Stateline, Nevada – The Tahoe Regional Planning Agency (TRPA) today released a series of updated permit applications for shorezone projects and activities under the recently-adopted Shoreline Plan that is taking effect this year. Shorezone applications now available online at include:

  • Express Check applications for expedited TRPA review of in-kind shorezone structure reconstructions
  • Declarations for exempt and qualified exempt activities that do not require a TRPA permit but must be declared, including repair and maintenance of existing shorezone structures
  • A general shorezone application for concessions, pier expansions and modifications, boat ramps, shoreline protective structures, floating platforms, beach raking, and lakebed dredging and filling activities
  • An information packet on the application process for new piers

Adopted by TRPA’s Governing Board in October 2018, the Shoreline Plan lifts a longstanding moratorium on new shorezone structures including private piers and buoys at Lake Tahoe.
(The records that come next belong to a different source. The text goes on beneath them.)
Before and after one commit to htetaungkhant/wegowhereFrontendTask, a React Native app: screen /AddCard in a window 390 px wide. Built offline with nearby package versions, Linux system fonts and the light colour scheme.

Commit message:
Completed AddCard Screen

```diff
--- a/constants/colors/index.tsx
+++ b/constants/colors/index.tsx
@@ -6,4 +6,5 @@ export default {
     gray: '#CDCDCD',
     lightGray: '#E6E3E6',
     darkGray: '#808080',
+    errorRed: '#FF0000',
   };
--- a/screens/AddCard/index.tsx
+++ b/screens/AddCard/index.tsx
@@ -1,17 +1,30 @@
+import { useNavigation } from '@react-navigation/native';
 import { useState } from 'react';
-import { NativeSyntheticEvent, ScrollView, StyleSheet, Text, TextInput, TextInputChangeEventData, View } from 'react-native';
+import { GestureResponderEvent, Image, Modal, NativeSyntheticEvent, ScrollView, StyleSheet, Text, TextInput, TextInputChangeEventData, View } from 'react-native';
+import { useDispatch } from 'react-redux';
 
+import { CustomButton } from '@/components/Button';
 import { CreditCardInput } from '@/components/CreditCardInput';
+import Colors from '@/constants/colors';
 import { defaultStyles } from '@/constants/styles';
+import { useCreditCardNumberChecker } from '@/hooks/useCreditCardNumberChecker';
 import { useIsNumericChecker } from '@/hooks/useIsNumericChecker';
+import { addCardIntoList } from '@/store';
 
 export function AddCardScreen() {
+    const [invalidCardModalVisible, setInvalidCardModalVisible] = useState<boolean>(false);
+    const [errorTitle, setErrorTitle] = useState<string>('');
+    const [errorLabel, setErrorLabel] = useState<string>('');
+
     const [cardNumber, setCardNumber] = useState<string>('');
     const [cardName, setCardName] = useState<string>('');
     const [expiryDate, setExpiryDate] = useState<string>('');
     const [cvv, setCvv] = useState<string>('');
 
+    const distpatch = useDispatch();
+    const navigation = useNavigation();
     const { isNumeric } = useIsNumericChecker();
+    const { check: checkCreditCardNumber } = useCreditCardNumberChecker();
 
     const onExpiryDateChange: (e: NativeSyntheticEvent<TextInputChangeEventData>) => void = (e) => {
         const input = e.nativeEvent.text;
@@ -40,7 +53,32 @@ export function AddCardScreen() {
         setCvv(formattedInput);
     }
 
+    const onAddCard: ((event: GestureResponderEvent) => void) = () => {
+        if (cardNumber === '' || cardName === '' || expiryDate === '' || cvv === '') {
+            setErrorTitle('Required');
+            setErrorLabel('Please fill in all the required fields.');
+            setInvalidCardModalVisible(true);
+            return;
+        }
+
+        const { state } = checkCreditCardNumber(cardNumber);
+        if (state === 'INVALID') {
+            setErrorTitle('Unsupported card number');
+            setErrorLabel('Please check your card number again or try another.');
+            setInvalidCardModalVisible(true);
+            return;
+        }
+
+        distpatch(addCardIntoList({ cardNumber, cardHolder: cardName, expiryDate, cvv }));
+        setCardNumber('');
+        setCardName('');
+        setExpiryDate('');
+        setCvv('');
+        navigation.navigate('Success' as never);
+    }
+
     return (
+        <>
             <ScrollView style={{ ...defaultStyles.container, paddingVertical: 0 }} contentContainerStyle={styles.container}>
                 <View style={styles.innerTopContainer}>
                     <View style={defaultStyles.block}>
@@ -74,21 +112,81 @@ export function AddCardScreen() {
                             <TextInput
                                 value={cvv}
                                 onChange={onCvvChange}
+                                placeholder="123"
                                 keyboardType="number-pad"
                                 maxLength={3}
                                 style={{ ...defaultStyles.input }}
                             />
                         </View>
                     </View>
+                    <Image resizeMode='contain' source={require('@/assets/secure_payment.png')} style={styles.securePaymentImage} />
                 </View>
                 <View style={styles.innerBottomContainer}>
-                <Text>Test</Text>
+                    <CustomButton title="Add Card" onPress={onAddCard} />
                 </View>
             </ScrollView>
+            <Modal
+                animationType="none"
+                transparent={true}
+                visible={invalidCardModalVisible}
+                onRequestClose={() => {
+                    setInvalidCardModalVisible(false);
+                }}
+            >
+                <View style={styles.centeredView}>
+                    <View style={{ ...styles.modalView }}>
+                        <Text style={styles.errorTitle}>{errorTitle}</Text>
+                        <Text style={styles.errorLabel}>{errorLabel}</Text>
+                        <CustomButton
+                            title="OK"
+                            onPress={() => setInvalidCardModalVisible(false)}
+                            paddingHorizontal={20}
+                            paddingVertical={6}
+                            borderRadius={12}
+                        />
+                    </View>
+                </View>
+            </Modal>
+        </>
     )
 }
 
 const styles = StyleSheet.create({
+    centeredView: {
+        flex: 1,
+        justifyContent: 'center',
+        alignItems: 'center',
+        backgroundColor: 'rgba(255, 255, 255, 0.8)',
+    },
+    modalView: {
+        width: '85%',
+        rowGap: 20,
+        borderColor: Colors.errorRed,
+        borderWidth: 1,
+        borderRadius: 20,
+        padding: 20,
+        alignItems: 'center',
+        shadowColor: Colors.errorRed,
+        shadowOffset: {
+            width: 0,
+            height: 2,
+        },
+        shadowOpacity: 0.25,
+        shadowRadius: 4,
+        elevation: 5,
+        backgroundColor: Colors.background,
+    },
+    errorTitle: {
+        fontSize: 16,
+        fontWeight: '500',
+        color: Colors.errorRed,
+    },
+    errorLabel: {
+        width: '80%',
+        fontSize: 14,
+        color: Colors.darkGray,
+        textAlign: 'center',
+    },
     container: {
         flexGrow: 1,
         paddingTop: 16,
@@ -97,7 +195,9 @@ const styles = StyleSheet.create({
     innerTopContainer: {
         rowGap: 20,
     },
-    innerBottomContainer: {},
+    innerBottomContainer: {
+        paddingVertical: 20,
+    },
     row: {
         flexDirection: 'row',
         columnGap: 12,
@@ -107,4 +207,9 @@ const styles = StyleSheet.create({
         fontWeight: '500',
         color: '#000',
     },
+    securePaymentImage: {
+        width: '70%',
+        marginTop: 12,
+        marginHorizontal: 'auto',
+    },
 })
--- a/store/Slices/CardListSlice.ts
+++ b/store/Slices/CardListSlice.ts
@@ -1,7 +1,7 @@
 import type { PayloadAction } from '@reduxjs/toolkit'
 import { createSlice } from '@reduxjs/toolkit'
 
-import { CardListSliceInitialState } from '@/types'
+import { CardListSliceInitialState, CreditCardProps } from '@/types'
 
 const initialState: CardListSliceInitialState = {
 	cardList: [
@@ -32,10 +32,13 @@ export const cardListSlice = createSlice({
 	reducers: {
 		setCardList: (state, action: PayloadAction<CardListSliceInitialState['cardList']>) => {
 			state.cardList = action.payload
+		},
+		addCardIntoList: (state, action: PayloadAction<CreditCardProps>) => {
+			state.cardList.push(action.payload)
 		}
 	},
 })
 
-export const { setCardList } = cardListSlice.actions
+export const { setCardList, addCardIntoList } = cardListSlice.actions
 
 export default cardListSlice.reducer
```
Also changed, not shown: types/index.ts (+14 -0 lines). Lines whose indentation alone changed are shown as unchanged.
The plan authorizes up to 12 private piers permitted every two years with a cap at 128 new private piers.

The new pier information packet provides more details about applying for a new pier. TRPA will accept applications for new piers between June 1 and June 30, 2019 and will select up to 12 new pier applications by July 17, 2019 to move forward through the permitting process. Private piers serving multiple parcels will be scored for consideration based on criteria in the TRPA Code of Ordinances, while private piers serving only one parcel will be selected for consideration through a new lottery system.

The Shoreline Plan also requires existing buoys to be registered with TRPA starting March 1, 2019. TRPA is creating a portal on the website where people will be able to register buoys online and pay annual buoy registration fees and scenic impact fees.

Property owners will be able to register existing buoys starting this March if they have a buoy permit from Nevada Division of State Lands, California State Lands Commission, or the U.S. Army Corps of Engineers; if they applied for a buoy permit from TRPA between 2008 and 2010; or if they can provide proof that a buoy was in place prior to 1972.

More information on registering existing buoys will be released in coming weeks as the new registration system is put in place. Applications for new buoys at Tahoe will not be accepted by TRPA until March 1, 2020.

The Tahoe Regional Planning Agency leads the cooperative effort to preserve, restore, and enhance the unique natural and human environment of the Lake Tahoe Region, while improving local communities, and people’s interactions with our irreplaceable environment. For additional information, contact Tom Lotshaw, Public Information Officer, at (775) 589-5278.